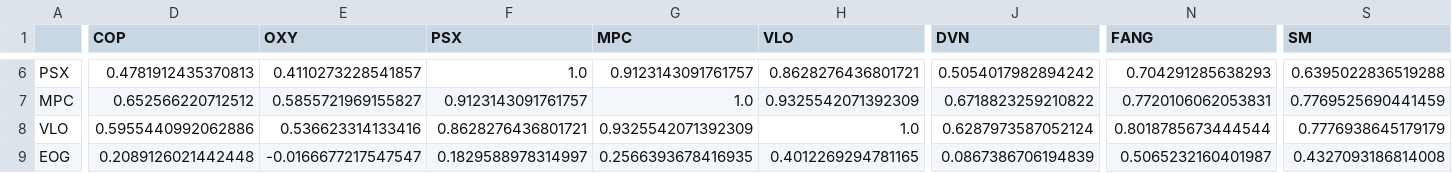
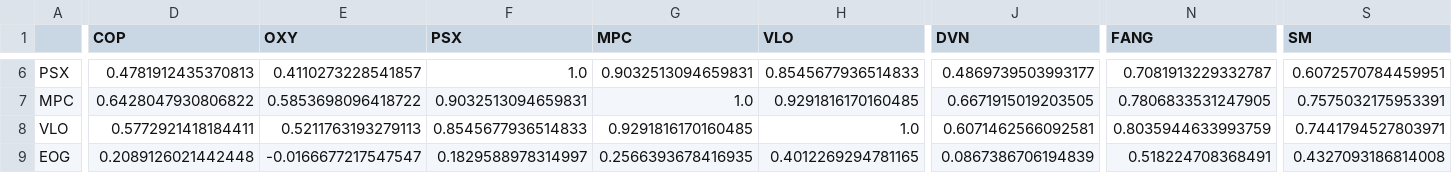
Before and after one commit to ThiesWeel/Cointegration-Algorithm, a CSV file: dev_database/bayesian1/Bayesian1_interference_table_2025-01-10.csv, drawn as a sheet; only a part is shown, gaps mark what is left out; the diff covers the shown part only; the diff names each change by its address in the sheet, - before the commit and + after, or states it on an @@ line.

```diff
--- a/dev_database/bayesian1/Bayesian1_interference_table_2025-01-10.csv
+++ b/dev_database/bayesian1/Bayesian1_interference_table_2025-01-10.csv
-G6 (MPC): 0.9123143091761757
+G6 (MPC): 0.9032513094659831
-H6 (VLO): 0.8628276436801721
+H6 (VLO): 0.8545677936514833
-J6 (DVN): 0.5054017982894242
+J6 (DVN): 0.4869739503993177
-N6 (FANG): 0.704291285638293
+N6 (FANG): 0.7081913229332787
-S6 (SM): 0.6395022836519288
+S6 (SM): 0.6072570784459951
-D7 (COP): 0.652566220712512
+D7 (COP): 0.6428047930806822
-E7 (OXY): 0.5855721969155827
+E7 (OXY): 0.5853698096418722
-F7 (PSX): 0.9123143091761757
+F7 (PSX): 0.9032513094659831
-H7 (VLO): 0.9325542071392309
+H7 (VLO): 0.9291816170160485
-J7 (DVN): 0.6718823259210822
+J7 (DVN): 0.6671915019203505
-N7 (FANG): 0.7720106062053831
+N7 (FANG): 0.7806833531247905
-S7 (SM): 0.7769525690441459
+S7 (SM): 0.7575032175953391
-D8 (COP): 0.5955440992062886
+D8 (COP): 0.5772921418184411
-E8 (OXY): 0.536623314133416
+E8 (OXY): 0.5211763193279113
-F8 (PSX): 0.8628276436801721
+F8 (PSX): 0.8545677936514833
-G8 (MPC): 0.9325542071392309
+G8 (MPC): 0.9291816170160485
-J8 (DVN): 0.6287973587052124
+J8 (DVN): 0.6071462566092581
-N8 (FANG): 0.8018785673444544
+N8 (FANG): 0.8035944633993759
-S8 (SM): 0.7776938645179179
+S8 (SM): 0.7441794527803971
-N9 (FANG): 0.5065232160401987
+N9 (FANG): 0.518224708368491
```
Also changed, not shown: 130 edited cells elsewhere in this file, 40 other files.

▬▬▬▬▬▬

* What you are asked to do
Your response must restate every record above exactly, with each picture omitted.

* Solved exercise
Before and after one commit to ThiesWeel/Cointegration-Algorithm, a CSV file: dev_database/bayesian1/Bayesian1_interference_table_2025-01-10.csv, drawn as a sheet; only a part is shown, gaps mark what is left out; the diff covers the shown part only; the diff names each change by its address in the sheet, - before the commit and + after, or states it on an @@ line.

```diff
--- a/dev_database/bayesian1/Bayesian1_interference_table_2025-01-10.csv
+++ b/dev_database/bayesian1/Bayesian1_interference_table_2025-01-10.csv
-G6 (MPC): 0.9123143091761757
+G6 (MPC): 0.9032513094659831
-H6 (VLO): 0.8628276436801721
+H6 (VLO): 0.8545677936514833
-J6 (DVN): 0.5054017982894242
+J6 (DVN): 0.4869739503993177
-N6 (FANG): 0.704291285638293
+N6 (FANG): 0.7081913229332787
-S6 (SM): 0.6395022836519288
+S6 (SM): 0.6072570784459951
-D7 (COP): 0.652566220712512
+D7 (COP): 0.6428047930806822
-E7 (OXY): 0.5855721969155827
+E7 (OXY): 0.5853698096418722
-F7 (PSX): 0.9123143091761757
+F7 (PSX): 0.9032513094659831
-H7 (VLO): 0.9325542071392309
+H7 (VLO): 0.9291816170160485
-J7 (DVN): 0.6718823259210822
+J7 (DVN): 0.6671915019203505
-N7 (FANG): 0.7720106062053831
+N7 (FANG): 0.7806833531247905
-S7 (SM): 0.7769525690441459
+S7 (SM): 0.7575032175953391
-D8 (COP): 0.5955440992062886
+D8 (COP): 0.5772921418184411
-E8 (OXY): 0.536623314133416
+E8 (OXY): 0.5211763193279113
-F8 (PSX): 0.8628276436801721
+F8 (PSX): 0.8545677936514833
-G8 (MPC): 0.9325542071392309
+G8 (MPC): 0.9291816170160485
-J8 (DVN): 0.6287973587052124
+J8 (DVN): 0.6071462566092581
-N8 (FANG): 0.8018785673444544
+N8 (FANG): 0.8035944633993759
-S8 (SM): 0.7776938645179179
+S8 (SM): 0.7441794527803971
-N9 (FANG): 0.5065232160401987
+N9 (FANG): 0.518224708368491
```
Also changed, not shown: 130 edited cells elsewhere in this file, 40 other files.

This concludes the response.